Those who were already hit hard by the pandemic have had to quietly deal with an epidemic of ransomware attacks. Cybercriminals have upped their game and increased the sophistication of their attacks. In 2020, a vicious new tactic was introduced by cybercriminals: they are now publishing stolen data to public-facing, dark-web auction sites. Personally identifiable information, legal documents, tax records, and so on are being published if their targets refuse to pay the demanded ransom. Too many CPA firms make the mistake of assuming that “the bigger the entity, the bigger the risk,” but the reality is that small to medium-size firms are even more attractive targets for criminal hackers.
Large firms generally employ dedicated teams of cybersecurity experts who are 100% focused on attack prevention. These experts are typically credentialed, well-trained security professionals who build highly effective security infrastructures designed to find and remediate vulnerable areas. This strong, but expensive, strategy is one that most small and medium-sized firms cannot afford. Cybercriminals know this deficit, and they typically take the path of least resistance when targeting organizations.
What does this hacking trend mean for practices and firms? It’s not a pretty picture. Let’s say you arrive at work Monday morning and find 100% of your computers have been encrypted with ransomware. Your IT vendor comes onsite and says, “We have a major problem! Not only is your data encrypted, but the hackers left a note indicating they stole all your data.” Then you find out all your backups, including your cloud backup, are gone. It is eventually determined that hackers installed screen-sharing software four weeks prior to the ransomware attack and have been watching everything you do on your computer, including accessing your cloud software.
This is a common problem; one we see every week. Here are some common variables in all these attacks against providers:
- Each practice/firm thought they were protected by their IT company.
- All offices had a firewall and anti-virus software.
- Recovery and business interruption costs result in most small businesses spending in excess of $100,000.
- All local backups were encrypted with ransomware, and many of the cloud backups were destroyed by the hackers.
- Most systems had been compromised for days or even weeks prior to the IT company or practice knowing that they had been breached.

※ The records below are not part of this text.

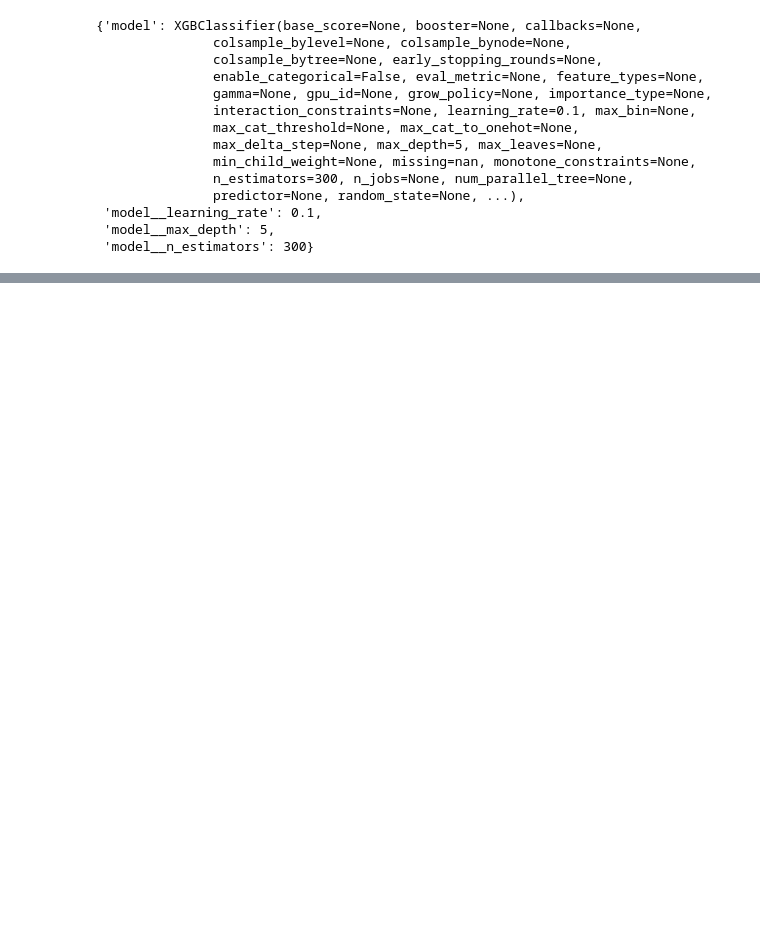
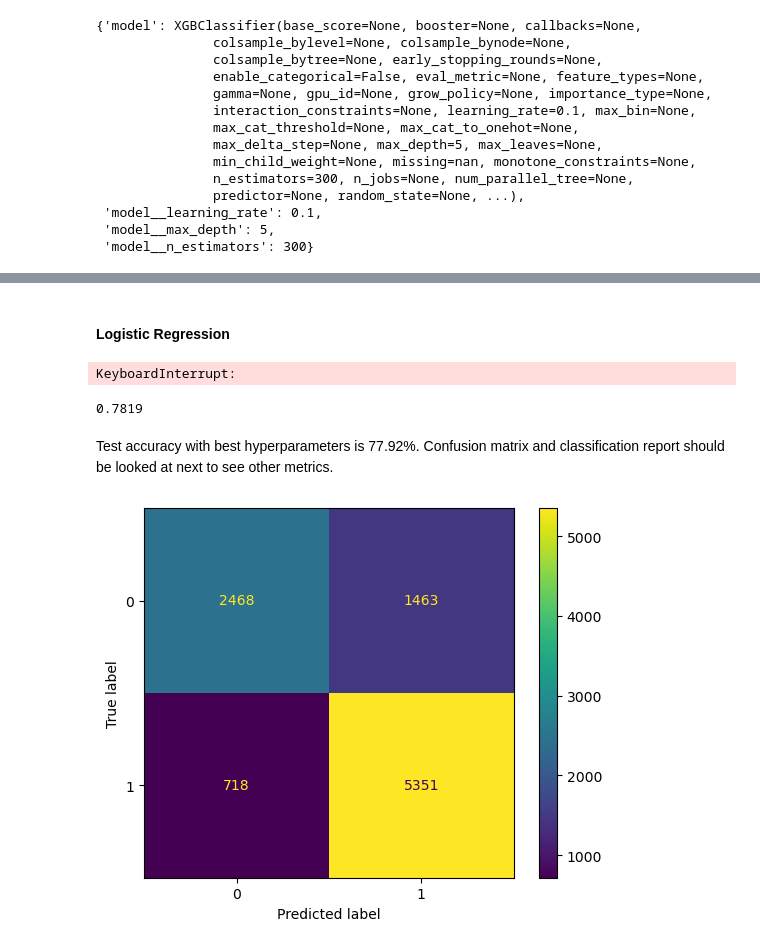
Before and after one commit to b8luong/Amazon-Reviews-Capstone, a Jupyter notebook: Basic Modeling.ipynb, the cells around one changed output, grey strips where cells are left out. Cells and saved outputs as stored; diff of their text form; code cells hidden in the pictures; blank space fills up the shorter version.

```diff
--- a/Modeling.ipynb
+++ b/Basic Modeling.ipynb
@@ -771,0 +940,4 @@ weighted avg       0.79      0.79      0.78     10000
+# %%
+combined_train = pd.concat([X_train_sample, train_df], axis=1)
+combined_valid = pd.concat([X_valid_sample, valid_df], axis=1)
+combined_test = pd.concat([X_test_sample, test_df], axis=1)
@@ -771,0 +964,8 @@ weighted avg       0.79      0.79      0.78     10000
+# %%
+# Instantiate
+ss = StandardScaler()
+
+# Fit and tranform
+X_train_scaled = ss.fit_transform(combined_train)
+X_valid_scaled = ss.transform(combined_valid)
+X_test_scaled = ss.transform(combined_test)
@@ -771,0 +977,39 @@ weighted avg       0.79      0.79      0.78     10000
+# %% [markdown]
+#### Logistic Regression
+# %%
+scores = []
+C_range = np.array([.00000001,.0000001,.000001,.00001,.0001,.001,.1,
+                1,10,100,1000])
+
+#Do some cross validation
+for c in C_range:
+    log = LogisticRegression(C=c,random_state=1, max_iter=10000)
+    log.fit(X_train_scaled, y_train_sample)
+    scores.append(log.score(X_valid_scaled, y_valid_sample))
+
+plt.figure()
+plt.plot(C_range, scores, label="Cross Validation Score",marker='.')
+plt.legend()
+plt.xscale("log")
+plt.xlabel('Regularization Parameter: C')
+plt.ylabel('Cross Validation Score')
+plt.grid()
+plt.show();
+
+which_max = np.array(scores).argmax()
+
+print("The best model has C = ",C_range[which_max])
+# %% [output]
+KeyboardInterrupt:
+# %%
+log = LogisticRegression(C=1,random_state=1)
+log.fit(X_train_scaled, y_train_sample)
+log.score(X_test_scaled, y_test_sample)
+# %% [output]
+0.7819
+# %% [markdown]
+Test accuracy with best hyperparameters is 77.92%. Confusion matrix and classification report should be looked at next to see other metrics.
+# %%
+ConfusionMatrixDisplay.from_estimator(log, X_test_scaled, y_test_sample);
+# %% [output]
+[figure, added]
```
Also changed, not shown: parts of 87 cells of this notebook, 3 other files.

The data you store is just as vital as the data large firms have, but you cannot afford full-time staff dedicated to cybersecurity. So, what can you do to protect your client data and your business?
The good news is that there are effective and affordable steps that any size firm can take today. The first step, and possibly most significant, is understanding that your IT provider is not a cybersecurity expert. A typical IT company’s area of responsibility is the installation and maintenance of a network. Most IT companies do not have the tools, training, certifications, or real-world experience to offer an effective security solution. You must have this conversation with your IT provider. If they encourage you to engage a dedicated cybersecurity company, then at least you know that you are working with a technology partner who has your best interest at heart.
Engaging a dedicated cybersecurity company may be easier and less expensive than you think. There are companies that offer affordable, effective security solutions that add the necessary layer of protection firms should have in place to protect themselves and their clients. At a minimum, any company you consider hiring should offer the four pillars of an effective security solution:
- Pillar 1 – A complete assessment of your operations, technology, policies, and procedures. After that assessment, a gap analysis should be provided to outline the areas that represent risk.
- Pillar 2 – The management of vulnerabilities that exist on your network. These vulnerabilities are present on everyone’s network and are what hackers use to gain access to your data. They exist on your computers, firewall, printers, security cameras, and any smart devices that you may have in your practice. The discovery and remediation of these vulnerabilities are critical parts of creating a more secure environment.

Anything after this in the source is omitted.